- _EXERCISE GOAL_: Only lines that contain the word "cells" are to be returned from the data below.

━━━ DATA SHOWN

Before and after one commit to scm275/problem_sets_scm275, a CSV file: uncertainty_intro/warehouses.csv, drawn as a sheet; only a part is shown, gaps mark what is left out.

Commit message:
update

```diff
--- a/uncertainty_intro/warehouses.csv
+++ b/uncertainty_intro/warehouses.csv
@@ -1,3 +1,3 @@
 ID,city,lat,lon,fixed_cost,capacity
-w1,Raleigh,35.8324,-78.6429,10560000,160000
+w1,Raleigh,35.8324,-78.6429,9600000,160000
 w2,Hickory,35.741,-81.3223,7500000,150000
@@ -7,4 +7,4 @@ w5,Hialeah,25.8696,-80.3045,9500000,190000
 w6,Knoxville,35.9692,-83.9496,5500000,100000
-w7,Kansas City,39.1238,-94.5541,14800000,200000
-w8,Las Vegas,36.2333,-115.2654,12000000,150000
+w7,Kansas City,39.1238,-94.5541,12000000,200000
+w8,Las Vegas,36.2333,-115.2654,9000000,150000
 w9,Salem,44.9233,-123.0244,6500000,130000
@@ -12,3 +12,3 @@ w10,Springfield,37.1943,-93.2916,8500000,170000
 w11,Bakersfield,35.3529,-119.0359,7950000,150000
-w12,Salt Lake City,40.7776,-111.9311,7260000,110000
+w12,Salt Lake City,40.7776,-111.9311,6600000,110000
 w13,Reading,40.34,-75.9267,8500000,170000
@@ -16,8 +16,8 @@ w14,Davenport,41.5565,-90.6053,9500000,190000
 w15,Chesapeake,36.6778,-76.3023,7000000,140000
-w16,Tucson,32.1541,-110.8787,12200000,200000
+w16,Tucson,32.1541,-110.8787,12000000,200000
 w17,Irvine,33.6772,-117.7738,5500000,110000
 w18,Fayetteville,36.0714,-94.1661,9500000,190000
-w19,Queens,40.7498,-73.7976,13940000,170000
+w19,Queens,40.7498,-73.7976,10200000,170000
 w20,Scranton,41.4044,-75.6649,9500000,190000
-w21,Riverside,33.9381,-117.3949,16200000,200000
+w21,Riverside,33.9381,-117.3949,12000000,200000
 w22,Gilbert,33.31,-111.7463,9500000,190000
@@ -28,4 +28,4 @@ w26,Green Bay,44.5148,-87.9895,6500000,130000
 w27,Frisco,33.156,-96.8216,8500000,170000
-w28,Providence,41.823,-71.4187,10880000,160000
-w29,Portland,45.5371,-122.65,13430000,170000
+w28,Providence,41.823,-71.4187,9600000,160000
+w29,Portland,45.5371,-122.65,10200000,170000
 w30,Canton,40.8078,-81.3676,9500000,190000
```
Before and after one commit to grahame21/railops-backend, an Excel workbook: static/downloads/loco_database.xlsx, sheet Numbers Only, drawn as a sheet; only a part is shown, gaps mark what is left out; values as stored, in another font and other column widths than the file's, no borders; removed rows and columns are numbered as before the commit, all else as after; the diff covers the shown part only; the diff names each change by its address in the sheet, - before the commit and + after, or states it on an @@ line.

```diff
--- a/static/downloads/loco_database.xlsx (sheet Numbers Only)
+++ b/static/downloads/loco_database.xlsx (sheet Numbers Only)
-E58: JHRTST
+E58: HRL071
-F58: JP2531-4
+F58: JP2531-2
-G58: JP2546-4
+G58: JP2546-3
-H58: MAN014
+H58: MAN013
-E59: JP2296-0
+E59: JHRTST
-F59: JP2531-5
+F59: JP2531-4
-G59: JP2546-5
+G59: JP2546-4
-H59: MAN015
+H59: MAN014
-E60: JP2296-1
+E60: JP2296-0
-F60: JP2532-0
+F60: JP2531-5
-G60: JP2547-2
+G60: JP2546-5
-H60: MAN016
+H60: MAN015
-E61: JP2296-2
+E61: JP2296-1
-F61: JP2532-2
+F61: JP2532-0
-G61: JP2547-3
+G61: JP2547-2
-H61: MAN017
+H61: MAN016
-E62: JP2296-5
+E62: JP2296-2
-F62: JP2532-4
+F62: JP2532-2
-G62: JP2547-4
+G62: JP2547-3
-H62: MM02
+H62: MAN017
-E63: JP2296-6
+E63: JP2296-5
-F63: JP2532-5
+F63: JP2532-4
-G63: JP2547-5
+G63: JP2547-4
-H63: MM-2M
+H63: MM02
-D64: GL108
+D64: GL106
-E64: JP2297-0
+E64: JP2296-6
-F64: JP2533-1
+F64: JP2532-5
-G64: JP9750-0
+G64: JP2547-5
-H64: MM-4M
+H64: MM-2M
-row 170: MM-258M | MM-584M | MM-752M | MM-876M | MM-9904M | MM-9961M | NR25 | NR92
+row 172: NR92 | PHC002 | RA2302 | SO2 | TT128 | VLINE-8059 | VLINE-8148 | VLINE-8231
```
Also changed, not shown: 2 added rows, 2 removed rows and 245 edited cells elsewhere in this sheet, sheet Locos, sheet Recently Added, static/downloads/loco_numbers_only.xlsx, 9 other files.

━━━━━━
━━━ DATA SHOWN

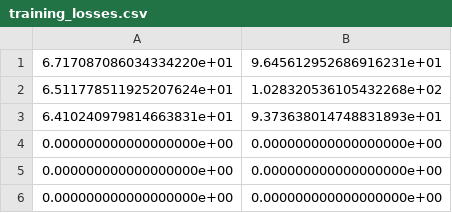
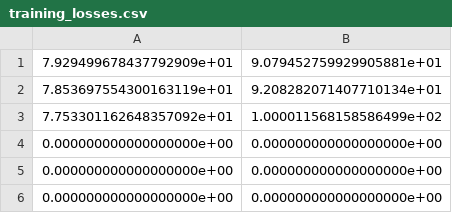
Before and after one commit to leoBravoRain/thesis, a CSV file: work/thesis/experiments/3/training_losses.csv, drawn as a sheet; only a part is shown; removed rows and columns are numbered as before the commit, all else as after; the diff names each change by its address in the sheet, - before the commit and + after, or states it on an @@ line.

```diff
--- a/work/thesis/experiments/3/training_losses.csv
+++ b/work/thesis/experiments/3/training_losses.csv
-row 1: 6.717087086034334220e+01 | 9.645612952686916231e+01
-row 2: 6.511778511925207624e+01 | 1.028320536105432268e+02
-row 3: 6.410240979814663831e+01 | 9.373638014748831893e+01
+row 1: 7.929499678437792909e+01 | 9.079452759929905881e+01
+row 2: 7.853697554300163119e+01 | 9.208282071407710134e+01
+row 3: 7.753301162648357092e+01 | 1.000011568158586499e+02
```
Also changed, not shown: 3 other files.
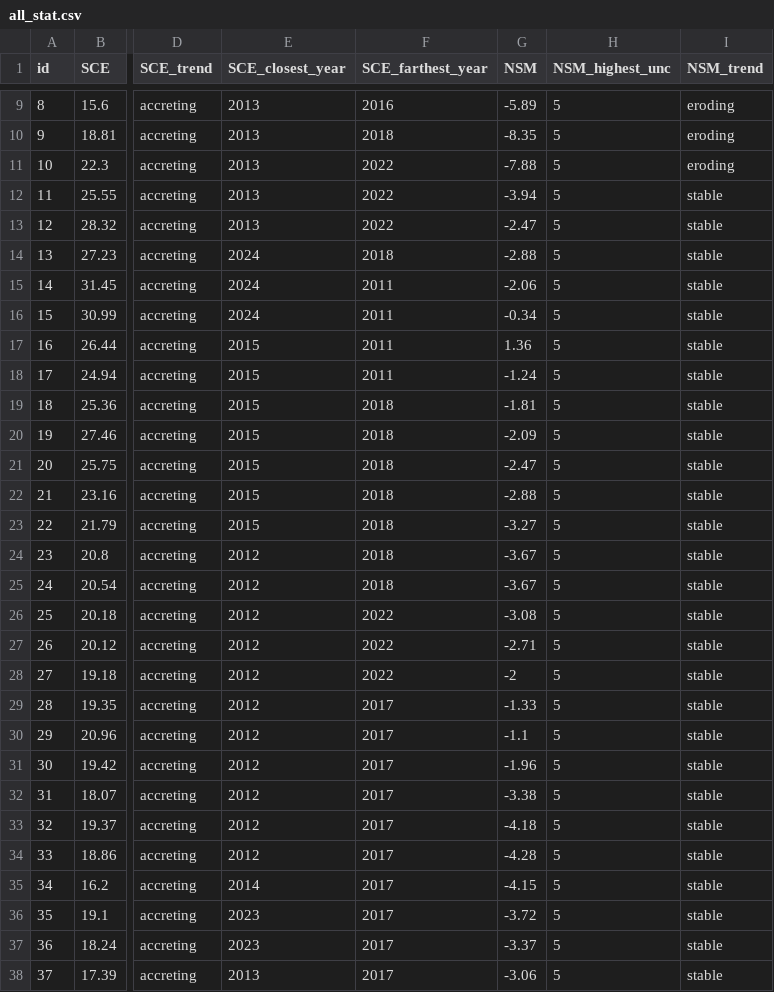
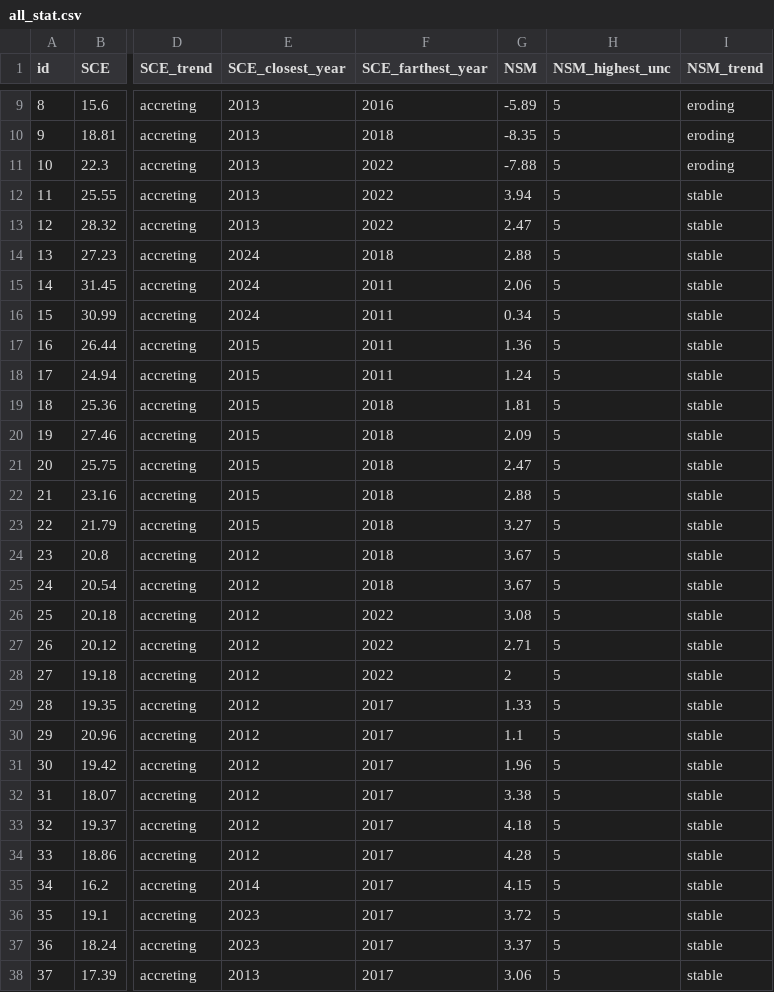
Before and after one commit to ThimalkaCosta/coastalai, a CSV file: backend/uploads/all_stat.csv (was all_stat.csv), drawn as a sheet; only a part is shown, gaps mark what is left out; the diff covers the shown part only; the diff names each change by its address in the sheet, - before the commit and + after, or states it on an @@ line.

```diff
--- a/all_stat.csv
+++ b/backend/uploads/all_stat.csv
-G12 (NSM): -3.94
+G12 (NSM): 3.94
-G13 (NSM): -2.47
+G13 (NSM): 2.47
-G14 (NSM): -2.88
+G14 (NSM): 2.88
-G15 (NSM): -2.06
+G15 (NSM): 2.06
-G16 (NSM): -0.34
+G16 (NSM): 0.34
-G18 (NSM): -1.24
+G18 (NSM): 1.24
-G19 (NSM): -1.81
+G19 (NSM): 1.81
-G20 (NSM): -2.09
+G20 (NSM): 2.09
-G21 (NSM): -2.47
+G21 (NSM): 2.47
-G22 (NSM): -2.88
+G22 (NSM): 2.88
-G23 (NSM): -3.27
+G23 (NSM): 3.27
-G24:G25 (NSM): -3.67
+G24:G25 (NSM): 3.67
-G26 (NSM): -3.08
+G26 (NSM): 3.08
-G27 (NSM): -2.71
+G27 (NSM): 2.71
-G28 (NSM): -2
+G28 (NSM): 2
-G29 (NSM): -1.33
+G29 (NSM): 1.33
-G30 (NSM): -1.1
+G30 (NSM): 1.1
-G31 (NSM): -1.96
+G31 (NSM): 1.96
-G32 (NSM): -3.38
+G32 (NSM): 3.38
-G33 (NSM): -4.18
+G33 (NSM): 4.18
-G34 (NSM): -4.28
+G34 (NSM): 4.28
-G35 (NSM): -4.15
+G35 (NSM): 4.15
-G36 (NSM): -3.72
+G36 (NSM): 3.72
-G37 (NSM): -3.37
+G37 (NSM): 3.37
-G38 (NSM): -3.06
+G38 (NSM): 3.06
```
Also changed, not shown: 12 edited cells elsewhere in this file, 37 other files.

━━━━━━

- _EXERCISE RESULT_:
Also changed, not shown: 2 added rows, 2 removed rows and 245 edited cells elsewhere in this sheet, sheet Locos, sheet Recently Added, static/downloads/loco_numbers_only.xlsx, 9 other files.
Also changed, not shown: 12 edited cells elsewhere in this file, 37 other files.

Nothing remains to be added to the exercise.